Tag Archives: critical care


Prehospital airway equipment on UK HEMS

Prehospital airway management on rescue helicopters in the United Kingdom

26 of 27 identified UK rescue helicopter bases responded to a questionnaire sent by German anaesthesiologists on the airway equipment they carried. The take home message is that there were some important gaps: not all carried equipment for establishing a surgical airway and not all had a means of capnometry. Pull your socks up guys the Germans are watching.

Anaesthesia. 2009 Jun;64(6):625-31

http://www.ncbi.nlm.nih.gov/pubmed/19453316

Transfusion and ARDS

Blood transfusion in trauma is a risk factor for acute respiratory distress syndrome (ARDS). An analysis of 14070 patients in a trauma database showed that 521 (4.6%) developed ARDS. Logisitc regression analysis demonstrated that, independent of injury type, injury severity, or pneumonia, (1) early PRBCs transfusion of more than 5 units during the first 24 h of hospital admission predicted ARDS and (2) each unit of PRBCs transfused early after admission increased the risk of ARDS by 6%.

Early packed red blood cell transfusion and acute respiratory distress syndrome after trauma.
Anesthesiology. 2009 Feb;110(2):351-60

Delays to neurosurgery

Further evidence from the UK shows that patients with acute traumatic brain injury suffer delays in the neurosurgical evacuation of intracranial haematomas which are increased from an average of 3.7 hours to 5.4 hours if they have to undergo interhospital transfer. Coordinated regional trauma systems please!

A prospective study of the time to evacuate acute subdural and extradural haematomas.
Anaesthesia. 2009 Mar;64(3):277-81

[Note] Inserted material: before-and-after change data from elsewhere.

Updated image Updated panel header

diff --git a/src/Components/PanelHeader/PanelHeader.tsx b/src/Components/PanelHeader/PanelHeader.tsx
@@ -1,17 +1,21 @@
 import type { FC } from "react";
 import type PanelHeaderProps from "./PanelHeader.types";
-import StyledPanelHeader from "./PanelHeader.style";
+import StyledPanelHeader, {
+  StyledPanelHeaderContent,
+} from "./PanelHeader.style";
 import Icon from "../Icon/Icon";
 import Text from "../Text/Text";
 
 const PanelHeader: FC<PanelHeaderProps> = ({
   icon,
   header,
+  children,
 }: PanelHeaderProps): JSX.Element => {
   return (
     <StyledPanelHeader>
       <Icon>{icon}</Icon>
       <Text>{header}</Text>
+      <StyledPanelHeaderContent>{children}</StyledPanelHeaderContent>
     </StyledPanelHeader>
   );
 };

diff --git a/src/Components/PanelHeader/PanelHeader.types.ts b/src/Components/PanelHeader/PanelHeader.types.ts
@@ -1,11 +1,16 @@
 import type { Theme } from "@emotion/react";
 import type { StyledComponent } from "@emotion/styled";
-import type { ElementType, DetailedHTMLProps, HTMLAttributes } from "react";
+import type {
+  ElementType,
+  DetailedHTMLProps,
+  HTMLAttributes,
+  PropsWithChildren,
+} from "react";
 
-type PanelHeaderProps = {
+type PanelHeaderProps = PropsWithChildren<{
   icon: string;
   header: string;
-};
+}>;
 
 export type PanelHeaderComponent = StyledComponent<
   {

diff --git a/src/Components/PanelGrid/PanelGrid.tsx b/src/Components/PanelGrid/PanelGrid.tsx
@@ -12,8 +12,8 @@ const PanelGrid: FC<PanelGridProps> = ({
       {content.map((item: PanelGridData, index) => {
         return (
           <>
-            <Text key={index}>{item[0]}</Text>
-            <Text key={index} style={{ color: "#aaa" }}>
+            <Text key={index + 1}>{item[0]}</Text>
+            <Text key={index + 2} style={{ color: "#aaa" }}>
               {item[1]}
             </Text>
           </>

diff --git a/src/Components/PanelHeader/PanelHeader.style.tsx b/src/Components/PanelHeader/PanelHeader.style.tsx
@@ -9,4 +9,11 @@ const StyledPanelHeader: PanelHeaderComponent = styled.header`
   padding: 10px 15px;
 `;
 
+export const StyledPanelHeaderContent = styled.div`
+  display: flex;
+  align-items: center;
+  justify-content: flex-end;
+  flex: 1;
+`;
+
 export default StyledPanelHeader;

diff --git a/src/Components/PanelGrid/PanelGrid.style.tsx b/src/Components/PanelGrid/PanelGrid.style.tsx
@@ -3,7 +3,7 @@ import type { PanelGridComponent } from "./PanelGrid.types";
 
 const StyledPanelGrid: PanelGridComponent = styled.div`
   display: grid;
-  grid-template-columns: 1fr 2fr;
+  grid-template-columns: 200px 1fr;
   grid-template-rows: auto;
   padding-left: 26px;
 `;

Ventilator-associated tracheobronchitis

Ventilator associated pneumonia (VAP) is a well recognised complication of ICU care, but colonisation and infection further up the respiratory tract may be a risk factor for VAP that is worth identifying and treating. Ventilator-associated tracheobronchitis (VAT) has similar diagnostic criteria to VAP, but without the radiographic infiltrates.

Ventilator-associated tracheobronchitis: the impact of targeted antibiotic therapy on patient outcomes
Chest. 2009 Feb;135(2):521-8

 

Dexmedetomidine vs midazolam

An industry-sponsored double-blind randomised controlled trial comparing midazolam with the central alpha-2 agonist dexmedetomidine showed the newer drug to provide similar levels of sedation with less delirium and a shorter time to extubation. It was associated with more episodes of bradycardia not requiring intervention.
This new sedative drug, related to clonidine, provides some analgesia and anxiolysis, and is noted for its lack of respiratory depression. An accompanying editorial points out the known association between benzodiazepines and delirium, and asks whether a comparison with propofol would have shown the same improved outcomes.
Dexmedetomidine vs midazolam for sedation of critically ill patients: a randomized trial
JAMA. 2009 Feb 4;301(5):542-4

Queensland HEMS intubations

Careflight Queensland report a 9 month series of intubations by their doctor-paramedic HEMS teams who performed 39 intubations (and assisted hospital doctors in an additonal 4), of which less than half were pre-hospital. There was one failed intubation, successfully ventilated with a laryngeal mask airway.
Emergency intubation: a prospective multicentre descriptive audit in an Australian helicopter emergency medical service.
Emerg Med J. 2009 Jan;26(1):65-9

Failed prehospital intubation attempts and pneumonitis

A review of 1954 out-of-hospital tracheal intubation (ETI) attempts by EMS crews revealed 444 (22.7%) patients experienced one or more ETI errors, including tube misplacement or dislodgement in 61 (3%), multiple ETI attempts in 62 (3%) and failed ETI in 359 (15%). Pneumonitis was associated with failed ETI (n=20, 19%; univariable OR 2.54; 95% CI 1.24-5.25). The authors conclude that out-of-hospital ETI errors are not associated with mortality, but failed out-of-hospital ETI increases the odds of pneumonitis.
http://www.ncbi.nlm.nih.gov/pubmed/18952357

Prehospital intubation of children

A prospective observational study of paediatric patients requiring pre-hospital intubation attended by a helicopter medical team (HMT) included 95 children with a GCS of 3-4. Fifty-four received bag-mask support by EMS paramedics until the HMT arrived and intubated them (survival 63%), and 41 were intubated by EMS paramedics. Of these, ‘correction of tube/ventilation’ was required in 37% and the survival was 5%. The authors conclude that bag-mask support should be the technique of choice by EMS paramedics, as the rate of complications of tracheal intubation in this patient group is unacceptably high. Hard to comment as I only have access to the abstract but one wonders if the EMS-intubation group were sicker patients requiring more aggressive early control of airway and breathing.
http://www.ncbi.nlm.nih.gov/pubmed/18684547